╭──
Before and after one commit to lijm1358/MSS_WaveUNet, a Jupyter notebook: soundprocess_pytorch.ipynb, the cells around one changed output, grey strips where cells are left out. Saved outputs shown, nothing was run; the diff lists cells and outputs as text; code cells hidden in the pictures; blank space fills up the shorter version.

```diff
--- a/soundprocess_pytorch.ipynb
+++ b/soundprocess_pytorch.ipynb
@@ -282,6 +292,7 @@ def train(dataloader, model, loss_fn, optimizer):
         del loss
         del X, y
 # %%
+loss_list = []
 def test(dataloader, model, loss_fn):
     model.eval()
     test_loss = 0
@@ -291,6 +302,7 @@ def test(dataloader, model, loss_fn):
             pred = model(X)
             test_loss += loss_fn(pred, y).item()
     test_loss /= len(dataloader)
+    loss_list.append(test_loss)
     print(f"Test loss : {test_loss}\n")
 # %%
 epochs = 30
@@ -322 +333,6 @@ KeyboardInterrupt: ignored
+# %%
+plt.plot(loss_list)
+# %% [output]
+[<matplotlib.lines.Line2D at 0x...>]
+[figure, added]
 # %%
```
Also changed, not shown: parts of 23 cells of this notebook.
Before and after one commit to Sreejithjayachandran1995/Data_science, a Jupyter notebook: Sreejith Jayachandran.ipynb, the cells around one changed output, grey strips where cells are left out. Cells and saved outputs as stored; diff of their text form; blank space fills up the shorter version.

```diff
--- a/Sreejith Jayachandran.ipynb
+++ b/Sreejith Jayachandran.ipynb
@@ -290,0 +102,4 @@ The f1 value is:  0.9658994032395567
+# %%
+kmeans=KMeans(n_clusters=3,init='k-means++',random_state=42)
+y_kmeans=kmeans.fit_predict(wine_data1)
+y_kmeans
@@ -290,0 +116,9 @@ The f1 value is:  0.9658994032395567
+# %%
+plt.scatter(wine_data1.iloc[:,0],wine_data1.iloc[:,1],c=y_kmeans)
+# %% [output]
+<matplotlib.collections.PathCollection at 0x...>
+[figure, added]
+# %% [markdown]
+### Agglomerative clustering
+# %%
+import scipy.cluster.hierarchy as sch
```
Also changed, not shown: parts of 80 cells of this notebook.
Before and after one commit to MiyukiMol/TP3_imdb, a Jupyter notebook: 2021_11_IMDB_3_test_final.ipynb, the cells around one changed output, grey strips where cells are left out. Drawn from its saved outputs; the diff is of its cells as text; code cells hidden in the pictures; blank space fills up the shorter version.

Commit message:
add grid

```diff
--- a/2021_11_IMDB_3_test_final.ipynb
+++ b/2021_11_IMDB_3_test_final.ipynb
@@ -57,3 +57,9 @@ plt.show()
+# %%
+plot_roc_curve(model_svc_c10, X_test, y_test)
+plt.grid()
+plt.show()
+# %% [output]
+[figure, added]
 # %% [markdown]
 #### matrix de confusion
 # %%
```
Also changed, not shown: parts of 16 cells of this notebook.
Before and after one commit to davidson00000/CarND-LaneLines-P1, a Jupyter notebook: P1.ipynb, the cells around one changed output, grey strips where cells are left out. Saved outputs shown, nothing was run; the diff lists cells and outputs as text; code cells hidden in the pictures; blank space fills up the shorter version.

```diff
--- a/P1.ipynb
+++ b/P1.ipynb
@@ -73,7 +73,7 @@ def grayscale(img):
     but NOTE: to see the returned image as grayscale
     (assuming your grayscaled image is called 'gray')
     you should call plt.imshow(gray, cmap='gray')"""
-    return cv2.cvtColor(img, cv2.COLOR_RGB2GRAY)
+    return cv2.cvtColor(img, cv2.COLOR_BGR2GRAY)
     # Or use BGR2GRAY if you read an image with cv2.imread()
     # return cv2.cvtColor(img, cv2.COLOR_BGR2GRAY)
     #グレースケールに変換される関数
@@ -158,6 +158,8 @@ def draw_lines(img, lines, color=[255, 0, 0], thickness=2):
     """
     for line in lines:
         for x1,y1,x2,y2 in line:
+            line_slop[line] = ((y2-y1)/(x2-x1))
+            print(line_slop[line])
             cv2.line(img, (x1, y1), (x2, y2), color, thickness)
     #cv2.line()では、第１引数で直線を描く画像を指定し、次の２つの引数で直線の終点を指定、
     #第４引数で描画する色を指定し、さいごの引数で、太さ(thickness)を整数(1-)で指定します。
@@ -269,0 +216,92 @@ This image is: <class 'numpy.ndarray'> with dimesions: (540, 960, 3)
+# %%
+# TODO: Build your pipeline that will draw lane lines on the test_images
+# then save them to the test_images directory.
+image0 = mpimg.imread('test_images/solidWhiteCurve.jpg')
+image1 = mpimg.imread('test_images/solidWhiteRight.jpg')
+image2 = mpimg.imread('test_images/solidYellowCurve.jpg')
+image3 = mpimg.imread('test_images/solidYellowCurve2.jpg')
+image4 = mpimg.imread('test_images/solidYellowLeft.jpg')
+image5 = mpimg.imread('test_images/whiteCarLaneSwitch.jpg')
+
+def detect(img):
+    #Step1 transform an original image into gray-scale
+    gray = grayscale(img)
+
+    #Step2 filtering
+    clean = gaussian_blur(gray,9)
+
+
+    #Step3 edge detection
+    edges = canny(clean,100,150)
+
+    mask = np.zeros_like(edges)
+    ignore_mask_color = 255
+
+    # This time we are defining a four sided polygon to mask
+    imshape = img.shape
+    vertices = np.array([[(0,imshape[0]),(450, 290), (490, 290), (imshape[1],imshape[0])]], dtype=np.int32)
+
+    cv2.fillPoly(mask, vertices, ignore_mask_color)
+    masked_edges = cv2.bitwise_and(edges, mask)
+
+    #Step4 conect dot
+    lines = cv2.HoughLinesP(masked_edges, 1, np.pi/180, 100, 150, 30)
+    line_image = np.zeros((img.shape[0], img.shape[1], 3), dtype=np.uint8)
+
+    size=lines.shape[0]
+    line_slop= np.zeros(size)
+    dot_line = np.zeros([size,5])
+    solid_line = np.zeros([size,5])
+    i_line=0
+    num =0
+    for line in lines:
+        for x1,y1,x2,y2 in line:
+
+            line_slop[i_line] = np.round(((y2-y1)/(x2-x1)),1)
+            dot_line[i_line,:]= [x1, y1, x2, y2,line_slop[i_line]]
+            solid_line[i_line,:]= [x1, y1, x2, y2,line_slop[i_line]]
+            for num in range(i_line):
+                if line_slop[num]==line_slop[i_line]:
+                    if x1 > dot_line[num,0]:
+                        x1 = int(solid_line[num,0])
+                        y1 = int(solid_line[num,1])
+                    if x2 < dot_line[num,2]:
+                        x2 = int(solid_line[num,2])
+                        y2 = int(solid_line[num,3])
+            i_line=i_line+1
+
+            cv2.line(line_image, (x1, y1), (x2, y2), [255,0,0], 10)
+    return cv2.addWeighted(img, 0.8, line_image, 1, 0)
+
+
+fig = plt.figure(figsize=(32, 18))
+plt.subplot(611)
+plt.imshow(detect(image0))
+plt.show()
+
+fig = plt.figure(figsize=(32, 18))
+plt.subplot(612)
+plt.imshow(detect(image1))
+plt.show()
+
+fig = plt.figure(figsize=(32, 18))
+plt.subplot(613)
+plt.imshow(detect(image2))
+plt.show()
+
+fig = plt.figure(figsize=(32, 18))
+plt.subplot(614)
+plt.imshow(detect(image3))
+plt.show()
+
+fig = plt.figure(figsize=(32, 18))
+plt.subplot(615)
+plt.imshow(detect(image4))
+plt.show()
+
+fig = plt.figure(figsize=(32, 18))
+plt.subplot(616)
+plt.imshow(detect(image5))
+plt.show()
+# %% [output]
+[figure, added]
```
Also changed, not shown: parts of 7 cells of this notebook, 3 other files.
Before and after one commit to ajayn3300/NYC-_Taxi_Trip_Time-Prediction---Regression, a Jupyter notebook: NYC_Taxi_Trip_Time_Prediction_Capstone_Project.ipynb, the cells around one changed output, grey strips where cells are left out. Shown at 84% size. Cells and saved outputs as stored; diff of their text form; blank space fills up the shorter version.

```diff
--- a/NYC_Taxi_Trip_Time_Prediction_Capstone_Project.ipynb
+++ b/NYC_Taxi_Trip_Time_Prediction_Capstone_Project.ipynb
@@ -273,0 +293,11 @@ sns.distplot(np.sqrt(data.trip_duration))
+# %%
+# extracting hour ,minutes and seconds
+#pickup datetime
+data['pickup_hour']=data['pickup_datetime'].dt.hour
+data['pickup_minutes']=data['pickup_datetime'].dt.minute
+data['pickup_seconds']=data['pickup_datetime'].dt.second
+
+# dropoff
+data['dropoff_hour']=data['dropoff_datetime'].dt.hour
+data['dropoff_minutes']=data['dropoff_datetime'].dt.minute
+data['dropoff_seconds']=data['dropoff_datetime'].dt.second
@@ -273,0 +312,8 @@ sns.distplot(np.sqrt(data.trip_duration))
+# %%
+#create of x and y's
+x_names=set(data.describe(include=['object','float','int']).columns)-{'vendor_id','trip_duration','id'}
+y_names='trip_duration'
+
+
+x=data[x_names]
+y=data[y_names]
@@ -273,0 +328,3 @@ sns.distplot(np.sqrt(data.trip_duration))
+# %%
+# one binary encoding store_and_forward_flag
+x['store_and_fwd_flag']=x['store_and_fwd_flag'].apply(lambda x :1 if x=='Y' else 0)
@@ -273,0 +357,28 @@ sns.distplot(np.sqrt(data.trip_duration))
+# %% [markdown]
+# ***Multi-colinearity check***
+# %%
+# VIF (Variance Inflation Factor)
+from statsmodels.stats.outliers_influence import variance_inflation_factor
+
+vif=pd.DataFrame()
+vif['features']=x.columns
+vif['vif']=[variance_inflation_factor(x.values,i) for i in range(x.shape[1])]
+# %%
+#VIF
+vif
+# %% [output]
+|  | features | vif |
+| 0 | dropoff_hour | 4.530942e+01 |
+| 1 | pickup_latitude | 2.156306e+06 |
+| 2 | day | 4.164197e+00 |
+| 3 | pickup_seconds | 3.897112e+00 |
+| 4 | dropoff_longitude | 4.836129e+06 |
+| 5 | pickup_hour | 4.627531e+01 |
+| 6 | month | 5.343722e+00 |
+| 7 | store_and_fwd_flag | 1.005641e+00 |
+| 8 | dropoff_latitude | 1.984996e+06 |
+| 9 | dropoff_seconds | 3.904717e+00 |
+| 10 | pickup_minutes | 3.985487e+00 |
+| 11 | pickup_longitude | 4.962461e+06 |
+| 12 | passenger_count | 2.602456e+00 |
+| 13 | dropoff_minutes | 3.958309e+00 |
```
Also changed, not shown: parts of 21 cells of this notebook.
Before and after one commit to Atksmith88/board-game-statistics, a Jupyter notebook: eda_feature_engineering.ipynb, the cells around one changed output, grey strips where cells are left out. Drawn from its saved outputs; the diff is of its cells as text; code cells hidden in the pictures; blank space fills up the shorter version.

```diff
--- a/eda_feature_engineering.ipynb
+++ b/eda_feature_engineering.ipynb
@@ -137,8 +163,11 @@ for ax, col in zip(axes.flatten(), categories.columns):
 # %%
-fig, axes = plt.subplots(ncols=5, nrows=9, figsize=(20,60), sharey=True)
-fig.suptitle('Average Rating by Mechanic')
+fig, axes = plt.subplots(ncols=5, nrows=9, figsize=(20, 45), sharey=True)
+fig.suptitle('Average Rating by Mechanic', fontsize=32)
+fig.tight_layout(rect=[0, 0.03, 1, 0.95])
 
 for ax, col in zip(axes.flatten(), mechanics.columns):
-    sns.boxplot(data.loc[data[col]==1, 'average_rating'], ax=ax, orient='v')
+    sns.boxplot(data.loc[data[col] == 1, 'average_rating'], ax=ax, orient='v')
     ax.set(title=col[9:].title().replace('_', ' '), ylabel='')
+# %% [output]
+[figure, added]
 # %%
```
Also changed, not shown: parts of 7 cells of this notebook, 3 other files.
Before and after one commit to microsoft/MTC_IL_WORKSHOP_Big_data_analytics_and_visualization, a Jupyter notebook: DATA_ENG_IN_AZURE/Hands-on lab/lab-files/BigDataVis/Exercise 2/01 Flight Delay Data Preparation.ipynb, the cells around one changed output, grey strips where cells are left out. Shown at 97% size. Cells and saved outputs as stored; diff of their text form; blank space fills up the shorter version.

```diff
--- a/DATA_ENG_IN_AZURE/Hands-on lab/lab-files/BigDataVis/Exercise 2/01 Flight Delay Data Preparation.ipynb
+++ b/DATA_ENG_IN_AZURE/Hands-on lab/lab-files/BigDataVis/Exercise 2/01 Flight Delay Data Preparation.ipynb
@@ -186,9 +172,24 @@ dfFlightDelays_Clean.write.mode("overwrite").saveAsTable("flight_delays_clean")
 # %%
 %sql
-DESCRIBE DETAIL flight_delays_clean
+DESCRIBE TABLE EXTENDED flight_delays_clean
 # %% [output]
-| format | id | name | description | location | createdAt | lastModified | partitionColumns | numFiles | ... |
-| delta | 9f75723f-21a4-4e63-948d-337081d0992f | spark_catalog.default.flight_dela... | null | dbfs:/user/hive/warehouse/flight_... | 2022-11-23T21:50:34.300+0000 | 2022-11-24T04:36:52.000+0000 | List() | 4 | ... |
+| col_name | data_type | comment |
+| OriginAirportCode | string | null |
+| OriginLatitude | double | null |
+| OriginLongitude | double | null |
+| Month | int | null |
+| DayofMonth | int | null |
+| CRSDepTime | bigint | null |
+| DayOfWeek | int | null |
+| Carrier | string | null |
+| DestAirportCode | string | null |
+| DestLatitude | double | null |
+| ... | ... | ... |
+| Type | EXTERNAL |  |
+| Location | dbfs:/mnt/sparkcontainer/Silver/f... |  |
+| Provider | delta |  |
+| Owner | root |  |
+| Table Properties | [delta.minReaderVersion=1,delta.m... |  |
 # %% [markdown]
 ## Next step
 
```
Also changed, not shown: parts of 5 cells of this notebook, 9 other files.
╰──
▶ [What to do] When the word "imshow" appears in a line of the listing, copy that line.

▶ [Answer area]
     you should call plt.imshow(gray, cmap='gray')"""
+plt.imshow(detect(image0))
+plt.imshow(detect(image1))
+plt.imshow(detect(image2))
+plt.imshow(detect(image3))
+plt.imshow(detect(image4))
+plt.imshow(detect(image5))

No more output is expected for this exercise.